*** Records supplied ***
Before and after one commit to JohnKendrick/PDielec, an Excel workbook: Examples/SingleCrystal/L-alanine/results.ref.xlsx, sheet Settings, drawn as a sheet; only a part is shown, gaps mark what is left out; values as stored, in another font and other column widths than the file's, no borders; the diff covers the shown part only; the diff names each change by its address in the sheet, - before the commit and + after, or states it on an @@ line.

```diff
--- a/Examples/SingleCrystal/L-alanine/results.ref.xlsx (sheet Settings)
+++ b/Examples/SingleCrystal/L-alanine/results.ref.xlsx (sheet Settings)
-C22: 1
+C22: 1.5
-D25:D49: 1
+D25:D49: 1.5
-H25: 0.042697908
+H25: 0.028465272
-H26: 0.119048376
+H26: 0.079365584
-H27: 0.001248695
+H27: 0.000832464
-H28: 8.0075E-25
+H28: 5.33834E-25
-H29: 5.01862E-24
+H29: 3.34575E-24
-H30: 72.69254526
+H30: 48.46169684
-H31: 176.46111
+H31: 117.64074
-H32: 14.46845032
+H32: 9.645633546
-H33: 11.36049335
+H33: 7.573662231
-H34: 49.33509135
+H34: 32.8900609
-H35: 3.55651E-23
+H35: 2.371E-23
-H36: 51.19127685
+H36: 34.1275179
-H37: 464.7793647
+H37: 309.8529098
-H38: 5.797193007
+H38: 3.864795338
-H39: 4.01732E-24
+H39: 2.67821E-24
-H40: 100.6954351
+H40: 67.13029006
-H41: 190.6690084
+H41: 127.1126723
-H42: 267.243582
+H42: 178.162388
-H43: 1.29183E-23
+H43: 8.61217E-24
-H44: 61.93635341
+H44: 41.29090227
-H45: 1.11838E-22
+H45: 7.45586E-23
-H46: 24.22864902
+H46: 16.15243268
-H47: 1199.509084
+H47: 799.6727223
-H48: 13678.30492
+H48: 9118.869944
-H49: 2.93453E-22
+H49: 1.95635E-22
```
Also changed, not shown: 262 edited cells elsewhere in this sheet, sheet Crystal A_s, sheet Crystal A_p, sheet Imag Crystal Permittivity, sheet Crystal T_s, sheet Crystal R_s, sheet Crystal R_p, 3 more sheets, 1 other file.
*** End of Records supplied ***
• Exercise objective
Write the complete data out, exactly as above.

• Result of the task
Before and after one commit to JohnKendrick/PDielec, an Excel workbook: Examples/SingleCrystal/L-alanine/results.ref.xlsx, sheet Settings, drawn as a sheet; only a part is shown, gaps mark what is left out; values as stored, in another font and other column widths than the file's, no borders; the diff covers the shown part only; the diff names each change by its address in the sheet, - before the commit and + after, or states it on an @@ line.

```diff
--- a/Examples/SingleCrystal/L-alanine/results.ref.xlsx (sheet Settings)
+++ b/Examples/SingleCrystal/L-alanine/results.ref.xlsx (sheet Settings)
-C22: 1
+C22: 1.5
-D25:D49: 1
+D25:D49: 1.5
-H25: 0.042697908
+H25: 0.028465272
-H26: 0.119048376
+H26: 0.079365584
-H27: 0.001248695
+H27: 0.000832464
-H28: 8.0075E-25
+H28: 5.33834E-25
-H29: 5.01862E-24
+H29: 3.34575E-24
-H30: 72.69254526
+H30: 48.46169684
-H31: 176.46111
+H31: 117.64074
-H32: 14.46845032
+H32: 9.645633546
-H33: 11.36049335
+H33: 7.573662231
-H34: 49.33509135
+H34: 32.8900609
-H35: 3.55651E-23
+H35: 2.371E-23
-H36: 51.19127685
+H36: 34.1275179
-H37: 464.7793647
+H37: 309.8529098
-H38: 5.797193007
+H38: 3.864795338
-H39: 4.01732E-24
+H39: 2.67821E-24
-H40: 100.6954351
+H40: 67.13029006
-H41: 190.6690084
+H41: 127.1126723
-H42: 267.243582
+H42: 178.162388
-H43: 1.29183E-23
+H43: 8.61217E-24
-H44: 61.93635341
+H44: 41.29090227
-H45: 1.11838E-22
+H45: 7.45586E-23
-H46: 24.22864902
+H46: 16.15243268
-H47: 1199.509084
+H47: 799.6727223
-H48: 13678.30492
+H48: 9118.869944
-H49: 2.93453E-22
+H49: 1.95635E-22
```
Also changed, not shown: 262 edited cells elsewhere in this sheet, sheet Crystal A_s, sheet Crystal A_p, sheet Imag Crystal Permittivity, sheet Crystal T_s, sheet Crystal R_s, sheet Crystal R_p, 3 more sheets, 1 other file.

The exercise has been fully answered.